----- Given data -----

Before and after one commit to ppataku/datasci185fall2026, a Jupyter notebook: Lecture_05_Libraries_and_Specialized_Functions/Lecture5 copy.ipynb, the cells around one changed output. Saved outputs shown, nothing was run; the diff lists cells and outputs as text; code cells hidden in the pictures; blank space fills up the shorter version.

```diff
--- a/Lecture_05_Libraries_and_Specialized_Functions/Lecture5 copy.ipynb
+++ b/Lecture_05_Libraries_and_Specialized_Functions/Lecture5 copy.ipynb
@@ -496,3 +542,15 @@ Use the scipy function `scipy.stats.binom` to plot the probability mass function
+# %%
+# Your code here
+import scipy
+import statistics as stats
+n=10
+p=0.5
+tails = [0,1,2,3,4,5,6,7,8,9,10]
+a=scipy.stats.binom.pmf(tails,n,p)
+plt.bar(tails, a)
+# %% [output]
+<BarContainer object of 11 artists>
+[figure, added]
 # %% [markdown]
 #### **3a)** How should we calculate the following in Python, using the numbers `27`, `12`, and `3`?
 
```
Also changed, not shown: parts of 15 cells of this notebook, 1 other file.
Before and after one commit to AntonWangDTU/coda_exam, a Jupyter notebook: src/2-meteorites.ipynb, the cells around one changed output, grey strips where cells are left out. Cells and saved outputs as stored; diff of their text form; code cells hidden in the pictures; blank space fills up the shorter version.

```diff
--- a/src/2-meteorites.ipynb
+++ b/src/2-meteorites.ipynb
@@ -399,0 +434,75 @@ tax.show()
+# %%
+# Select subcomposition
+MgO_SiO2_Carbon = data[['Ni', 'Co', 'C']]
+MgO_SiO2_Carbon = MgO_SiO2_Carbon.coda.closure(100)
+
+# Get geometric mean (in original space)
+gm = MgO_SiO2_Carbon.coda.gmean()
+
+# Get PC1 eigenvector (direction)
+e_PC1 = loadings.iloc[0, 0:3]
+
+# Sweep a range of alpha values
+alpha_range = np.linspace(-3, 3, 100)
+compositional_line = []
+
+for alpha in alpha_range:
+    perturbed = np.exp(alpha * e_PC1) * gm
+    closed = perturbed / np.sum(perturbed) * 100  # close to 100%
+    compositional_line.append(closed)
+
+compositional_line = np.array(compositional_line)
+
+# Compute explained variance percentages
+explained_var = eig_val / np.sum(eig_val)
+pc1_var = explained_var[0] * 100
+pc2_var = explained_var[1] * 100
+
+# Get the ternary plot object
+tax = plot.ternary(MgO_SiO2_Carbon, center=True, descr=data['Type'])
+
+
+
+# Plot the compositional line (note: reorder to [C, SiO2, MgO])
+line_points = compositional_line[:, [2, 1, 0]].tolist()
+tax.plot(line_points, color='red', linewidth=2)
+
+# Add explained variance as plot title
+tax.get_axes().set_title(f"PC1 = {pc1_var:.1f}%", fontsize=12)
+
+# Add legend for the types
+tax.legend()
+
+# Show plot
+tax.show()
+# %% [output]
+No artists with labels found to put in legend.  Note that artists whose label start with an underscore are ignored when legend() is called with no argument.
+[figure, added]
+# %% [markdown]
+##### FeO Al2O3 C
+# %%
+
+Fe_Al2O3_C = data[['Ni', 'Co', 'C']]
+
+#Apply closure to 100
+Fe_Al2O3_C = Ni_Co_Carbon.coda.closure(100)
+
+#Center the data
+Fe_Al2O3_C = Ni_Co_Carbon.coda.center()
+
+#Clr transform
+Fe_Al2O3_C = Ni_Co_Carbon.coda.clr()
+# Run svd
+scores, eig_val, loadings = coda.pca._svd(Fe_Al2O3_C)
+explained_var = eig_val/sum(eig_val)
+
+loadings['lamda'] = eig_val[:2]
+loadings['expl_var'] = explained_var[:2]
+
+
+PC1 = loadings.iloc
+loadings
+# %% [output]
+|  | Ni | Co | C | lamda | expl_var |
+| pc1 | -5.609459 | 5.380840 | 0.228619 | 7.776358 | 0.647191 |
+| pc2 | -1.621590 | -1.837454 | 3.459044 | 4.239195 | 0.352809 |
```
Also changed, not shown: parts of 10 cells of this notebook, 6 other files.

-----

Work to complete — Write the material out once more so that every line matches the original.

Written answer —
Before and after one commit to ppataku/datasci185fall2026, a Jupyter notebook: Lecture_05_Libraries_and_Specialized_Functions/Lecture5 copy.ipynb, the cells around one changed output. Saved outputs shown, nothing was run; the diff lists cells and outputs as text; code cells hidden in the pictures; blank space fills up the shorter version.

```diff
--- a/Lecture_05_Libraries_and_Specialized_Functions/Lecture5 copy.ipynb
+++ b/Lecture_05_Libraries_and_Specialized_Functions/Lecture5 copy.ipynb
@@ -496,3 +542,15 @@ Use the scipy function `scipy.stats.binom` to plot the probability mass function
+# %%
+# Your code here
+import scipy
+import statistics as stats
+n=10
+p=0.5
+tails = [0,1,2,3,4,5,6,7,8,9,10]
+a=scipy.stats.binom.pmf(tails,n,p)
+plt.bar(tails, a)
+# %% [output]
+<BarContainer object of 11 artists>
+[figure, added]
 # %% [markdown]
 #### **3a)** How should we calculate the following in Python, using the numbers `27`, `12`, and `3`?
 
```
Also changed, not shown: parts of 15 cells of this notebook, 1 other file.
Before and after one commit to AntonWangDTU/coda_exam, a Jupyter notebook: src/2-meteorites.ipynb, the cells around one changed output, grey strips where cells are left out. Cells and saved outputs as stored; diff of their text form; code cells hidden in the pictures; blank space fills up the shorter version.

```diff
--- a/src/2-meteorites.ipynb
+++ b/src/2-meteorites.ipynb
@@ -399,0 +434,75 @@ tax.show()
+# %%
+# Select subcomposition
+MgO_SiO2_Carbon = data[['Ni', 'Co', 'C']]
+MgO_SiO2_Carbon = MgO_SiO2_Carbon.coda.closure(100)
+
+# Get geometric mean (in original space)
+gm = MgO_SiO2_Carbon.coda.gmean()
+
+# Get PC1 eigenvector (direction)
+e_PC1 = loadings.iloc[0, 0:3]
+
+# Sweep a range of alpha values
+alpha_range = np.linspace(-3, 3, 100)
+compositional_line = []
+
+for alpha in alpha_range:
+    perturbed = np.exp(alpha * e_PC1) * gm
+    closed = perturbed / np.sum(perturbed) * 100  # close to 100%
+    compositional_line.append(closed)
+
+compositional_line = np.array(compositional_line)
+
+# Compute explained variance percentages
+explained_var = eig_val / np.sum(eig_val)
+pc1_var = explained_var[0] * 100
+pc2_var = explained_var[1] * 100
+
+# Get the ternary plot object
+tax = plot.ternary(MgO_SiO2_Carbon, center=True, descr=data['Type'])
+
+
+
+# Plot the compositional line (note: reorder to [C, SiO2, MgO])
+line_points = compositional_line[:, [2, 1, 0]].tolist()
+tax.plot(line_points, color='red', linewidth=2)
+
+# Add explained variance as plot title
+tax.get_axes().set_title(f"PC1 = {pc1_var:.1f}%", fontsize=12)
+
+# Add legend for the types
+tax.legend()
+
+# Show plot
+tax.show()
+# %% [output]
+No artists with labels found to put in legend.  Note that artists whose label start with an underscore are ignored when legend() is called with no argument.
+[figure, added]
+# %% [markdown]
+##### FeO Al2O3 C
+# %%
+
+Fe_Al2O3_C = data[['Ni', 'Co', 'C']]
+
+#Apply closure to 100
+Fe_Al2O3_C = Ni_Co_Carbon.coda.closure(100)
+
+#Center the data
+Fe_Al2O3_C = Ni_Co_Carbon.coda.center()
+
+#Clr transform
+Fe_Al2O3_C = Ni_Co_Carbon.coda.clr()
+# Run svd
+scores, eig_val, loadings = coda.pca._svd(Fe_Al2O3_C)
+explained_var = eig_val/sum(eig_val)
+
+loadings['lamda'] = eig_val[:2]
+loadings['expl_var'] = explained_var[:2]
+
+
+PC1 = loadings.iloc
+loadings
+# %% [output]
+|  | Ni | Co | C | lamda | expl_var |
+| pc1 | -5.609459 | 5.380840 | 0.228619 | 7.776358 | 0.647191 |
+| pc2 | -1.621590 | -1.837454 | 3.459044 | 4.239195 | 0.352809 |
```
Also changed, not shown: parts of 10 cells of this notebook, 6 other files.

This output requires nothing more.